While not actually part of its animal collection, The Rusty Patch Bumble Bee presence is in no small part, due to the efforts of zoo staff in returning portions of the zoo grounds to native plantings, Director Lee Jackson said in a news release.

After identifying the first Rusty Patched Bumble Bee in the Quad Cities in 2018 at Niabi Zoo after it was thought to be extinct in the region, this species has since been seen at Nahant Marsh and Illiniwek Forest Preserve.

The Rusty Patch Bumble Bee. Photo provided by Niabi Zoo.

This was an exciting discovery, Jackson said. “This remarkable insect needs tall-grass prairie habitat in order to survive,” he said. “Today only about 1% of that habitat is left in Illinois. The Rock Island County Forest Preserve District, which includes the Zoo, have been working hard to provide suitable habitats for all plants and animals that call these properties home.”

First placed on the endangered species list in 2017, the Rusty Patch Bumble Bees was once common throughout the Eastern United States and two provinces of Canada. Since 2000 the bee has been found only in fragmented populations in 13 states and one Canadian Provence: Illinois, Indiana, Iowa, Maine, Maryland, Massachusetts, Minnesota, North Carolina, Ohio, Pennsylvania, Tennessee, Virginia, Wisconsin, and Ontario, Canada.

In 2017 The Rusty Patched Bumble Bee was listed on the United States Fish and Wildlife Service (USFWS) Endangered Species List in 2017 and was the first bumble bee ever listed. Its population has been in dramatic decline from habitat loss, intensive farming, pesticide use, disease, and climate change. 

Bumble bees are one of the most important pollinators of many crops and one of the only insect pollinators of tomatoes. They are far more effective pollinators than even honey bees because of the bumble bee’s ability to “buzz pollinate.” The pollination services of native insects, especially bees, provide an economic value of nearly $3 billion per year in the United States.

Over the last five years’ multiple pollinator gardens have been planted at the Niabi Zoo. In 2017, Zoo volunteers established the first two pollinator gardens at the zoo at the Discovery Center and the Domestic Animal area which were funded by a grant from USFWS and Living Lands and Waters.

Zoo and Rock Island Forest Preserve District staff seeded multiple acres of former pasture area behind the scenes with prairie plants.
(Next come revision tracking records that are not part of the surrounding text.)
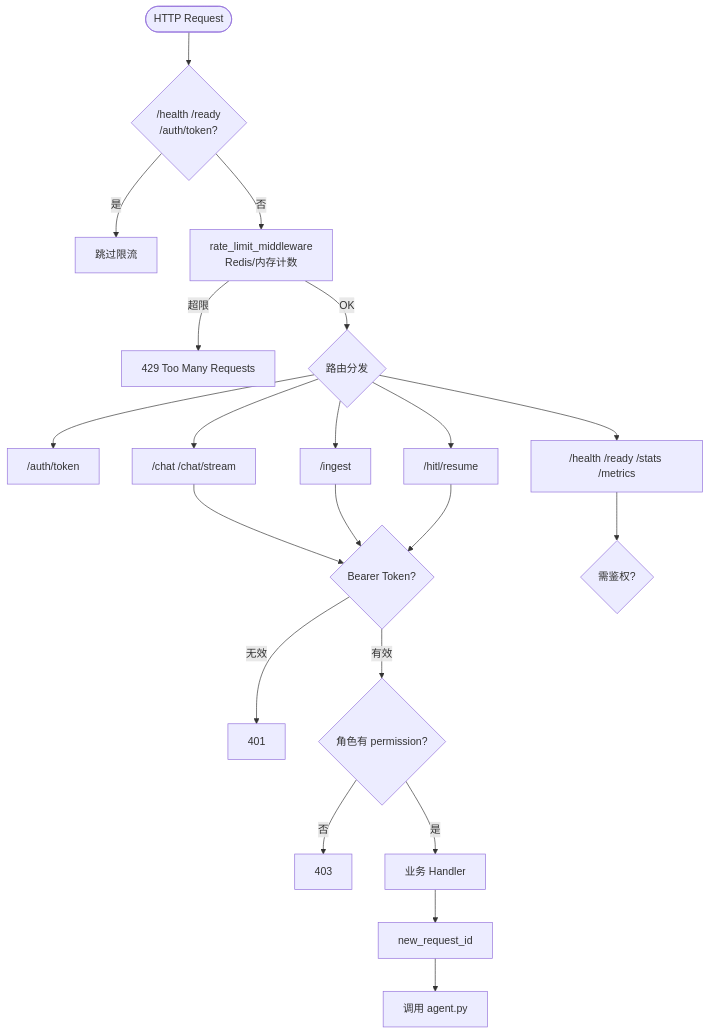
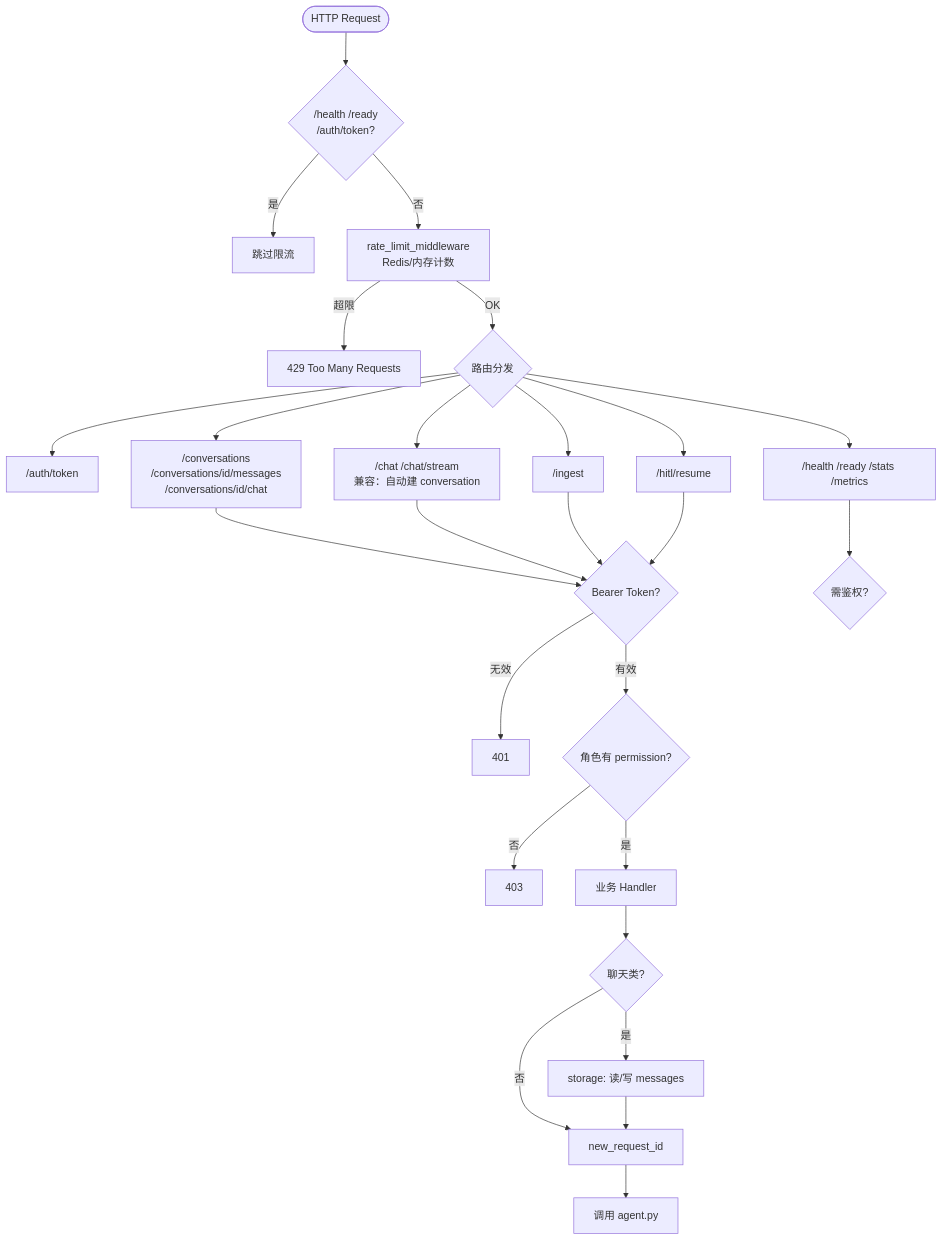
Before and after one commit to charlie-chann/ai-agent-langgraph-main: the fourth of 22 diagrams in project_00_rag_agent/docs/architecture.md, drawn with Mermaid. The commit also changed other lines of this file and 28 other files, not shown here.

Commit message:
docs(project_00): 补充架构图与 Docker/对话链路文档

````diff
--- a/project_00_rag_agent/docs/architecture.md
+++ b/project_00_rag_agent/docs/architecture.md
@@ -242,28 +255,33 @@
 ```mermaid
 flowchart TD
     REQ([HTTP Request]) --> SKIP{/health /ready<br/>/auth/token?}
     SKIP -->|是| PASS[跳过限流]
     SKIP -->|否| RL[rate_limit_middleware<br/>Redis/内存计数]
 
     RL -->|超限| E429[429 Too Many Requests]
     RL -->|OK| ROUTE{路由分发}
 
     ROUTE --> AUTH_EP["/auth/token"]
-    ROUTE --> CHAT_EP["/chat /chat/stream"]
+    ROUTE --> CONV_EP["/conversations<br/>/conversations/id/messages<br/>/conversations/id/chat"]
+    ROUTE --> CHAT_EP["/chat /chat/stream<br/>兼容：自动建 conversation"]
     ROUTE --> INGEST_EP["/ingest"]
     ROUTE --> HITL_EP["/hitl/resume"]
     ROUTE --> OPS["/health /ready /stats /metrics"]
 
-    CHAT_EP --> JWT{Bearer Token?}
+    CONV_EP --> JWT{Bearer Token?}
+    CHAT_EP --> JWT
     INGEST_EP --> JWT
     HITL_EP --> JWT
     OPS --> JWT2{需鉴权?}
 
     JWT -->|无效| E401[401]
     JWT -->|有效| RBAC{角色有 permission?}
     RBAC -->|否| E403[403]
     RBAC -->|是| HANDLER[业务 Handler]
 
-    HANDLER --> RID[new_request_id]
+    HANDLER --> CHAT_FLOW{聊天类?}
+    CHAT_FLOW -->|是| DB[storage: 读/写 messages]
+    CHAT_FLOW -->|否| RID[new_request_id]
+    DB --> RID
     RID --> AGENT_CALL[调用 agent.py]
 ```
````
In 2018, working in collaboration with the University of Illinois Extension Master Gardeners, pollinator pocket gardens were established around the Australian Outback exhibit. In 2019, hundreds of milkweed plants were planted in multiple areas in and around the Zoo.

In 2020, the bank of the front pond just inside the zoo entrance was reseeded with a wide variety of prairie flowers in partnership with USFWS. In 2021, along with Illiniwek Forest Preserve Rangers, a pollinator patch was established near the entrance to the Zoo’s train tunnel.

In collaboration with the Ecological Services Field Office from the USFWS in Moline, staff and interns from Niabi Zoo, USFWS, and Nahant Marsh have been conducting bi-weekly surveys to determine the presence of the Rusty Patched Bumble Bee and other pollinating species at the zoo. It has been discovered that there are resident populations at Niabi Zoo and in its surrounding Forest Preserve with dozens of individuals being identified in its gardens and restored prairie habitat.

“The zoo has been experimenting with allowing more natural plant growth, and designating no mow zones at the zoo for several years now. It’s been a little jarring for folks who are used to the manicured golf course look” said Jackson. “We continue to make adjustments based on the results and benefits we see.

The zoo opens at 9 a.m. seven days per week, with last entry at 2 p.m. For more information, visit here.